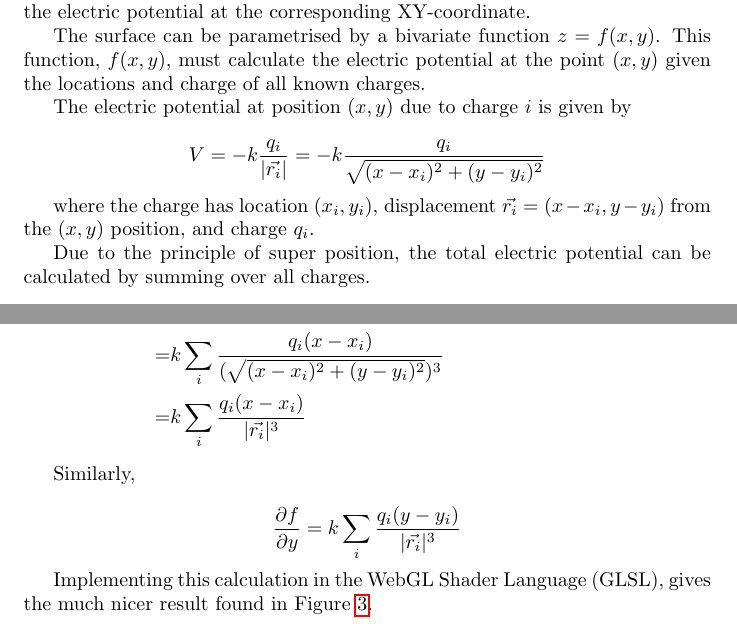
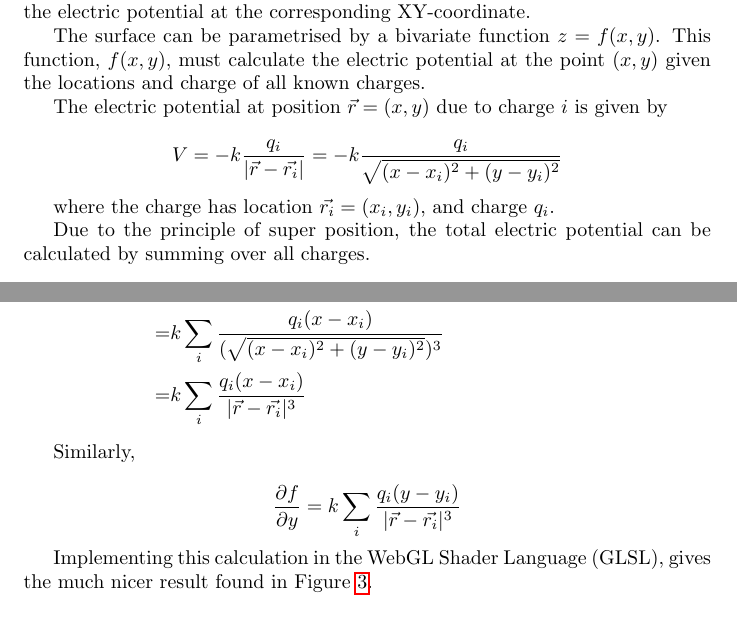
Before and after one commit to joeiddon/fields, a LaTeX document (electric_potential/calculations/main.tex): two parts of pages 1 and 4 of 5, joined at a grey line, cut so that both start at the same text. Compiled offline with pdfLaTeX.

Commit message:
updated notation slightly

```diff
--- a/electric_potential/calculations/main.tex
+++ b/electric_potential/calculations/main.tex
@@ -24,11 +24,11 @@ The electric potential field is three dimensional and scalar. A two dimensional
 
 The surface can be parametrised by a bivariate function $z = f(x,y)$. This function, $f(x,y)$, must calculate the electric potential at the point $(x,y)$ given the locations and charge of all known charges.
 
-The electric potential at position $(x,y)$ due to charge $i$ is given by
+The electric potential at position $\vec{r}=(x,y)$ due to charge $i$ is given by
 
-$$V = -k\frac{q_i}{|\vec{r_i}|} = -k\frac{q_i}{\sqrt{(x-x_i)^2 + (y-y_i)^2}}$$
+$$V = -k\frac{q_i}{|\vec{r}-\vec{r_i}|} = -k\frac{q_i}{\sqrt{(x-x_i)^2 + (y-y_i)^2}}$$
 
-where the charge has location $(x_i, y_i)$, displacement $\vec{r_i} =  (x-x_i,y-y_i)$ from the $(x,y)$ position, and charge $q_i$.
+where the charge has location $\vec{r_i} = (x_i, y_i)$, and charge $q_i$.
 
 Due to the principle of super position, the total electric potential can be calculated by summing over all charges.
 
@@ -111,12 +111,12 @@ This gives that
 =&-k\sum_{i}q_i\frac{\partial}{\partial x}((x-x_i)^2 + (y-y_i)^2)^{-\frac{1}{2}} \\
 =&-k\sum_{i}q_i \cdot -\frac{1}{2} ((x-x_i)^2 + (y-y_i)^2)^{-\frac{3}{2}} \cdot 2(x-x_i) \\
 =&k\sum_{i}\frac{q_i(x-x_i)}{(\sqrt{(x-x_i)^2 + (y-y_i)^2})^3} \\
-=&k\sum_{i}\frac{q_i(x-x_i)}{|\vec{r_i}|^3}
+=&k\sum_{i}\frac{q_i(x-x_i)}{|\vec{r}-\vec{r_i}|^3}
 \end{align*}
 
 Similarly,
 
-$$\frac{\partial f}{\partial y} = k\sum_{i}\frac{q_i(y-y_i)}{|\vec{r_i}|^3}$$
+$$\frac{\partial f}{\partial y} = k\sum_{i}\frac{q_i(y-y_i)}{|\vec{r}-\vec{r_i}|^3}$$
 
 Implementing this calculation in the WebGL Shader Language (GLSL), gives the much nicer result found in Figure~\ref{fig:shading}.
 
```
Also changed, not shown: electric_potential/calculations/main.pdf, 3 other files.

-- -- --

- [PROBLEM STATEMENT]: The word "charges" appears on some lines of the data above; count those lines and give only the total.

- [WRITTEN RESPONSE]: 2